It's a stretch to say that the barter economy was "replaced" with a "cocoa bean economy". However, cocoa beans were certainly an important trade item, and appear to have taken on monetary functions in periods when the Mesoamerican economy became more commercialized. The article "Making money in Mesoamerica: Currency production and procurement in the Classic Maya financial system" (Baron 2018) looks at the early evolution of cocoa as money.
The key process that allowed cocoa (and other items, notably textiles) to function as money was standardization through tribute. Social obligations could be paid in a standard unit of pik, or 8,000 cocoa beans. Cocoa wasn't necessarily the most important tribute item, but from that initial use it would have later lent itself well to generalization for exchange. The overall argument is a bit complex but here is a summary:

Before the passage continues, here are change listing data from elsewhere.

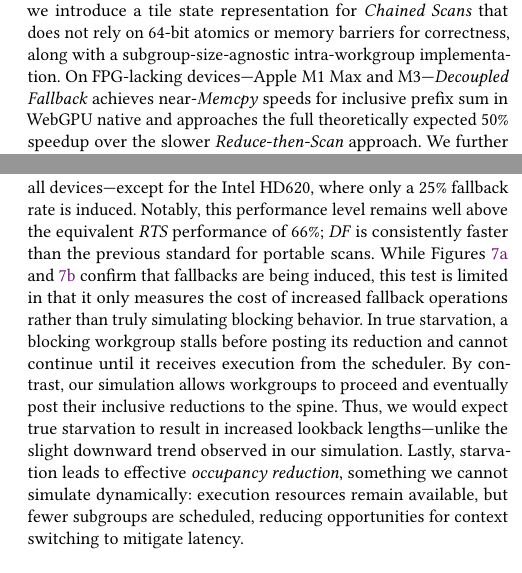
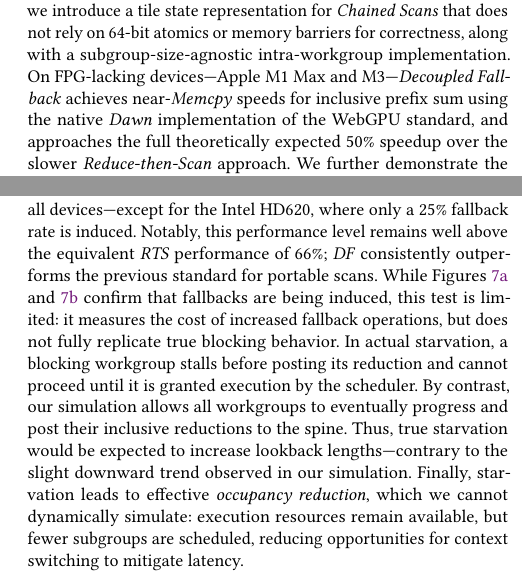
Before and after one commit to b0nes164/Decoupled-Fallback-Paper, a LaTeX paper (paper.tex): two parts of the columns of pages 1 and 13 of 14, joined at a grey line, cut so that both start at the same text. Compiled offline with pdfLaTeX.

Commit message:
Small fixes

```diff
--- a/paper.tex
+++ b/paper.tex
@@ -95,7 +95,7 @@
 \renewcommand{\shortauthors}{Smith et al.}
 
 \begin{abstract}
-  We present \emph{Decoupled Fallback}, a work-stealing method that enables single-pass \emph{Chained Scans} to run on hardware without \emph{forward-progress guarantees} (FPG) while avoiding \emph{starvation}. Additionally, we introduce a tile state representation for \emph{Chained Scans} that does not rely on 64-bit atomics or memory barriers for correctness, along with a subgroup-size-agnostic intra-workgroup implementation. On FPG-lacking devices---Apple M1 Max and M3---\emph{Decoupled Fallback} achieves near-\emph{Memcpy} speeds for inclusive prefix sum in WebGPU native and approaches the full theoretically expected 50\% speedup over the slower \emph{Reduce-then-Scan} approach. We further demonstrate the resilience of \emph{Decoupled Fallback} against \emph{unfair} schedulers by simulating blocking at rates of up to 50\%, showing that it maintains superior performance over \emph{Reduce-then-Scan} even under extreme contention.
+  We present \emph{Decoupled Fallback}, a work-stealing method that enables single-pass \emph{Chained Scans} to run on hardware without \emph{forward-progress guarantees} (FPG) while avoiding \emph{starvation}. Additionally, we introduce a tile state representation for \emph{Chained Scans} that does not rely on 64-bit atomics or memory barriers for correctness, along with a subgroup-size-agnostic intra-workgroup implementation. On FPG-lacking devices---Apple M1 Max and M3---\emph{Decoupled Fallback} achieves near-\emph{Memcpy} speeds for inclusive prefix sum using the native \emph{Dawn} implementation of the WebGPU standard, and approaches the full theoretically expected 50\% speedup over the slower \emph{Reduce-then-Scan} approach. We further demonstrate the resilience of \emph{Decoupled Fallback} against \emph{unfair} schedulers by simulating blocking at rates of up to 50\%, showing that it maintains superior performance over \emph{Reduce-then-Scan} even under extreme contention.
 \end{abstract}
 
 \begin{CCSXML}
@@ -644,7 +644,7 @@ This data reveals three notable behaviors: (1) As demonstrated by the Apple M3,
 \label{sec:Sim-Blocking}
 To demonstrate the resilience of our technique to unfair schedulers, we simulate fallback rates significantly higher than those observed organically by intentionally omitting work tile reduction updates. Because these updates are skipped, the immediate successor workgroup reads \emph{Not Ready}, spinning and triggering a fallback. Starting with infrequent omissions---1 in 512 work tiles---we progressively increase the omission rate to near-continuous levels---1 in 2 work tiles---recording \emph{DF} statistics at each step.
 
-As shown in Figure~\ref{fig:execution_time}, performance relative to a no-omission baseline remains above 85\% even at near-100\% fallback rates across all devices---except for the Intel HD620, where only a 25\% fallback rate is induced. Notably, this performance level remains well above the equivalent \emph{RTS} performance of 66\%; \emph{DF} is consistently faster than the previous standard for portable scans. While Figures~\ref{fig:fallbacks_initiated} and~\ref{fig:total_spins} confirm that fallbacks are being induced, this test is limited in that it only measures the cost of increased fallback operations rather than truly simulating blocking behavior. In true starvation, a blocking workgroup stalls before posting its reduction and cannot continue until it receives execution from the scheduler. By contrast, our simulation allows workgroups to proceed and eventually post their inclusive reductions to the spine. Thus, we would expect true starvation to result in increased lookback lengths---unlike the slight downward trend observed in our simulation. Lastly, starvation leads to effective \emph{occupancy reduction}, something we cannot simulate dynamically: execution resources remain available, but fewer subgroups are scheduled, reducing opportunities for context switching to mitigate latency.
+As shown in Figure~\ref{fig:execution_time}, performance relative to a no-omission baseline remains above 85\% even at near-100\% fallback rates across all devices—except for the Intel HD620, where only a 25\% fallback rate is induced. Notably, this performance level remains well above the equivalent \emph{RTS} performance of 66\%; \emph{DF} consistently outperforms the previous standard for portable scans. While Figures~\ref{fig:fallbacks_initiated} and~\ref{fig:total_spins} confirm that fallbacks are being induced, this test is limited: it measures the cost of increased fallback operations, but does not fully replicate true blocking behavior. In actual starvation, a blocking workgroup stalls before posting its reduction and cannot proceed until it is granted execution by the scheduler. By contrast, our simulation allows all workgroups to eventually progress and post their inclusive reductions to the spine. Thus, true starvation would be expected to increase lookback lengths—contrary to the slight downward trend observed in our simulation. Finally, starvation leads to effective \emph{occupancy reduction}, which we cannot dynamically simulate: execution resources remain available, but fewer subgroups are scheduled, reducing opportunities for context switching to mitigate latency.
 
 The slight downward trend in lookback lengths observed in Figure~\ref{fig:lookback_length} reflects the shift in dependency resolution strategy as workgroups become increasingly bogged down by fallbacks. Rather than resolving dependencies through lookback traversals, workgroups revert to tile-to-adjacent-tile propagation of readiness information. This emergent behavior, caused by blocking, can be viewed as a computationally enforced variant of \emph{StreamScan}. We connect this behavior to \emph{StreamScan} because we posit that its strictly enforced adjacent-tile dependency propagation yields \emph{perfectly ordered} workgroup exits, which could further enhance the global write efficiency behavior observed in Section~\ref{sec:SameVsBase}, possibly explaining the slight uptick in performance seen in Figure~\ref{fig:execution_time} on the Mali-G78.
 
```
Also changed, not shown: paper.tex (6 more changed lines).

In the case of the Classic Maya, I show that the value of its currencies was related to their ancient function as indexical of elite social status, reproduced through consumption and display. I argue that this value was extended to other contexts in the seventh century CE as large polities devoted more resources to their market place economies and marketplace exchange valuables became standardized for tribute payment. Finally, I suggest that this monetization process reconfigured relationships between core urban polities and peripheral agricultural zones,that it led to the rise of traveling financiers, and that it made the Classic Maya economy more vulnerable to shifting patterns of rainfall. This series of events is unique to the Classic Maya (though similar processes may have taken place in closely related Mesoamerican societies).